The game’s multiplayer component allows you to choose between two classes, the mercenaries or the S.T.A.L.K.E.R.s, and three modes are available: death match, team death match, and artifact hunt. I didn’t spend a lot of time with the multiplayer side of the game, but what I did experience was basically average at best. There was a lot of lag, and it seemed boring and slow.
The graphics and environments above ground seem somewhat similar to Half-Life 2, and the environment below ground (very dark) seems a lot like Doom 3. However, I must point out the expansive levels, strange anomalies, and the dark, post-apocalyptic setting throughout the game which all make it seem at least a bit more original. As long as you have hardware that is more than capable of running the game, the graphics should be enjoyable. They’re not absolutely fantastic, but they’re good.

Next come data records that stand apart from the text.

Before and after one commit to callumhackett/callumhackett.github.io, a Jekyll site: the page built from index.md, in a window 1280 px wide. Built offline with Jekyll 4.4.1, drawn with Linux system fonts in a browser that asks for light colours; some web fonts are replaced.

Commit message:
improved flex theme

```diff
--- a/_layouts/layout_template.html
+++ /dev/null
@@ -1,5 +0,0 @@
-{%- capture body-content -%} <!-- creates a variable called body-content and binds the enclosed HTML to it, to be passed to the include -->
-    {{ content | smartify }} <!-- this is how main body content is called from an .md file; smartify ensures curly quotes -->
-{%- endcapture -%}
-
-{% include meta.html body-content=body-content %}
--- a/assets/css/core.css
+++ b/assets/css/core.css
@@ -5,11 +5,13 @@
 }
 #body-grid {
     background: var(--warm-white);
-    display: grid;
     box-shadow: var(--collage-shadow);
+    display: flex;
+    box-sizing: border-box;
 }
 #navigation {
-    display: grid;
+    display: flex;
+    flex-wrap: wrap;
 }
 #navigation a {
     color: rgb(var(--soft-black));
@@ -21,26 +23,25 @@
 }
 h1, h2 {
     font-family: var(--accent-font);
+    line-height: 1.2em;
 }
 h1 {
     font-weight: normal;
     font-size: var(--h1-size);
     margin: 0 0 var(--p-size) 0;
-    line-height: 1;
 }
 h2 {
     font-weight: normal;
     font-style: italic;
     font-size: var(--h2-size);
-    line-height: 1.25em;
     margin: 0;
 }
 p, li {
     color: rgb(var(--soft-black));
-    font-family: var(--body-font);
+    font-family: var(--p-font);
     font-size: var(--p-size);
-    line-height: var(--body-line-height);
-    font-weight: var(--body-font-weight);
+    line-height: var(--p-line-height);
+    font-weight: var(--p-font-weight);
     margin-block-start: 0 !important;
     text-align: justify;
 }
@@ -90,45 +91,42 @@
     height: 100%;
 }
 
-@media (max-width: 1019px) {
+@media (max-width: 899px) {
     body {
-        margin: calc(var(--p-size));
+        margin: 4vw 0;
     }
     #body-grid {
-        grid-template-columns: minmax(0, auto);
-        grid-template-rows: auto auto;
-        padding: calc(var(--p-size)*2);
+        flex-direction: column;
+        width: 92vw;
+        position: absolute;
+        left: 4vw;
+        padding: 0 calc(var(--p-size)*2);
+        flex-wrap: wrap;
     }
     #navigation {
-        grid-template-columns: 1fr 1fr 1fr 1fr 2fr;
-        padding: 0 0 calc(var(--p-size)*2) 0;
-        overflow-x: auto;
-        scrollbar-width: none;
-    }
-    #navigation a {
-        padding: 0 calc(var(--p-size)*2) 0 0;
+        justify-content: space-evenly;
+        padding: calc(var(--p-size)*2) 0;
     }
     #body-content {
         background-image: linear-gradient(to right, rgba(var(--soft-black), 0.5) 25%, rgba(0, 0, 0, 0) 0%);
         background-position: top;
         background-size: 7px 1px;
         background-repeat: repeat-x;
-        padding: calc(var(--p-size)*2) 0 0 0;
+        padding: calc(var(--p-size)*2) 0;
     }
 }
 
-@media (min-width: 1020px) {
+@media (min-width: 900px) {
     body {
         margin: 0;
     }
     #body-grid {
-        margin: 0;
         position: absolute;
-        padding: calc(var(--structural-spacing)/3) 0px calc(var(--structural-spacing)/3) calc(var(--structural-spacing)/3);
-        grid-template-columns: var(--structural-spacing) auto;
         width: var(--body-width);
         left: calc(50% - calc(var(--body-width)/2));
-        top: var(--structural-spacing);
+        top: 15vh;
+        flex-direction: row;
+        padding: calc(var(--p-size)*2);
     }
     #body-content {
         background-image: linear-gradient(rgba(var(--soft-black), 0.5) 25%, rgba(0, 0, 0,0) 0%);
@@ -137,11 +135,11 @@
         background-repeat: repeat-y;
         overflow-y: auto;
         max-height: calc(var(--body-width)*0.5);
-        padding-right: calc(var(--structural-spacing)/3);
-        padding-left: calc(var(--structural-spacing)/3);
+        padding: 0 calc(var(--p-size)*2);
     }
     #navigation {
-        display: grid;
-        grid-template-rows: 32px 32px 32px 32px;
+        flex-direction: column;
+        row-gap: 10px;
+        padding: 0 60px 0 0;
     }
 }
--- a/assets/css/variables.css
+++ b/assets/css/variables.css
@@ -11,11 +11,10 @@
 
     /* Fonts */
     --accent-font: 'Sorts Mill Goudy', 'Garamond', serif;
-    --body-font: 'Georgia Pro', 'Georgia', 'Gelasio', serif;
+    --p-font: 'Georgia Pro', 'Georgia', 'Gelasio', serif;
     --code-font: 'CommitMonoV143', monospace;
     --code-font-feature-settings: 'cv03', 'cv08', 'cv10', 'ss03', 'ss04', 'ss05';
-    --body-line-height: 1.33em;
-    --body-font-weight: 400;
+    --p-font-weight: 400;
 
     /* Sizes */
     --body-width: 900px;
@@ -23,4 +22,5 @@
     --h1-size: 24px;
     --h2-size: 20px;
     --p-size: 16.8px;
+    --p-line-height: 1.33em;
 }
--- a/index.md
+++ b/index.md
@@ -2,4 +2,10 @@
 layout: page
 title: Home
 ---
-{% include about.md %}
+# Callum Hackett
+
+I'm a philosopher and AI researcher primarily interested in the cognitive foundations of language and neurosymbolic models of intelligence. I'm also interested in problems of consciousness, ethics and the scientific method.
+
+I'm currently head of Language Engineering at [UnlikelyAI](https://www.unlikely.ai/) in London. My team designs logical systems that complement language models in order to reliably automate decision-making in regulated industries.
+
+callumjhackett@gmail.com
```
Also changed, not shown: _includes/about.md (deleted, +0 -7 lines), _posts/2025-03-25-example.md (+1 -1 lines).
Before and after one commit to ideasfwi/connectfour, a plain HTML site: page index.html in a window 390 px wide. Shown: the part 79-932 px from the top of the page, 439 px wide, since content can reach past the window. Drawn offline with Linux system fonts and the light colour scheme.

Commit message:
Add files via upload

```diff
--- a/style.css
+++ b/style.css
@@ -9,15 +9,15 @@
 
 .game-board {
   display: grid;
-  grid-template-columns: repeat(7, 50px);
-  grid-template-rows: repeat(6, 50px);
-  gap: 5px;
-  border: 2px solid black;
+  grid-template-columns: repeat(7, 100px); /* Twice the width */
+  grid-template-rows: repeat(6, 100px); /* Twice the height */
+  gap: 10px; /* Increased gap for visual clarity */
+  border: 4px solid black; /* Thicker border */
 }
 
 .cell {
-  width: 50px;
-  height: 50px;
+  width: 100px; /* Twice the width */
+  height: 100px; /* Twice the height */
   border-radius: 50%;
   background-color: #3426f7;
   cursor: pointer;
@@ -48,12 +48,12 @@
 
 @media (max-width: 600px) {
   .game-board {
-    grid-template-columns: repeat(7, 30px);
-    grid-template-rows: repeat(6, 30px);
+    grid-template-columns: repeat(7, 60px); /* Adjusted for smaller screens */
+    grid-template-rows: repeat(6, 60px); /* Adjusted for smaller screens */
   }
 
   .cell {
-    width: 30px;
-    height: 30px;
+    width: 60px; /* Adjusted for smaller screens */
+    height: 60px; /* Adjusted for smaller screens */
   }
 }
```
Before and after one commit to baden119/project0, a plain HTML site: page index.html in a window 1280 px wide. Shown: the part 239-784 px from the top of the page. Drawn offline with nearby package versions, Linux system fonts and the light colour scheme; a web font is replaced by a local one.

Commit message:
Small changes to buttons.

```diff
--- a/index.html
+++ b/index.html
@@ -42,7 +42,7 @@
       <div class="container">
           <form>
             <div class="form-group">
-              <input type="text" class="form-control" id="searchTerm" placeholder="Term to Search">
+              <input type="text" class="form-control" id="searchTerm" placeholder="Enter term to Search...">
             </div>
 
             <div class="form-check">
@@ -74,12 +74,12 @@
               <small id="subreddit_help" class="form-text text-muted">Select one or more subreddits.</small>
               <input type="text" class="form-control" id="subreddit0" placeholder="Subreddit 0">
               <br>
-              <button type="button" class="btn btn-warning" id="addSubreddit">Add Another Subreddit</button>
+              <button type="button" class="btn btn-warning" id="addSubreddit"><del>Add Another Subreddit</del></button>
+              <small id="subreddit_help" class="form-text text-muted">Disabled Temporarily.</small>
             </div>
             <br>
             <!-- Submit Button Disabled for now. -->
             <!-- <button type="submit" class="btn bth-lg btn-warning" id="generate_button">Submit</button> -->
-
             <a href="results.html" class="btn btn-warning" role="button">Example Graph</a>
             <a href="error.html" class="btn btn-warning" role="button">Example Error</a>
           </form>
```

There are many environmental sounds throughout the game which help to make it realistic. The voice acting is so-so, but there should have been a lot more of it. Get ready to read, because most of the conversations you’ll have with other characters is text only, and some “speak” many long paragraphs. There were a few times when I was reading where an enemy would approach, and I wouldn’t be able to continue until after they had been defeated. Spoken dialog would have been ideal, instead. The translation to English may be partly to blame.
With all of my complaints and the score below, you may come to the conclusion that S.T.A.L.K.E.R. is just an average game or worse, but it isn’t. It’s a good game that has many bugs and doesn’t seem to be appropriately optimized. I would recommend the game to first-person shooter fans, but you may be better off waiting a while so that more patches can be released. It’s really too bad that GSC wasn’t able to work out more of the issues and stick to their original plans, when it comes to things like vehicles and more RPG elements, because it could have been a real blowout title.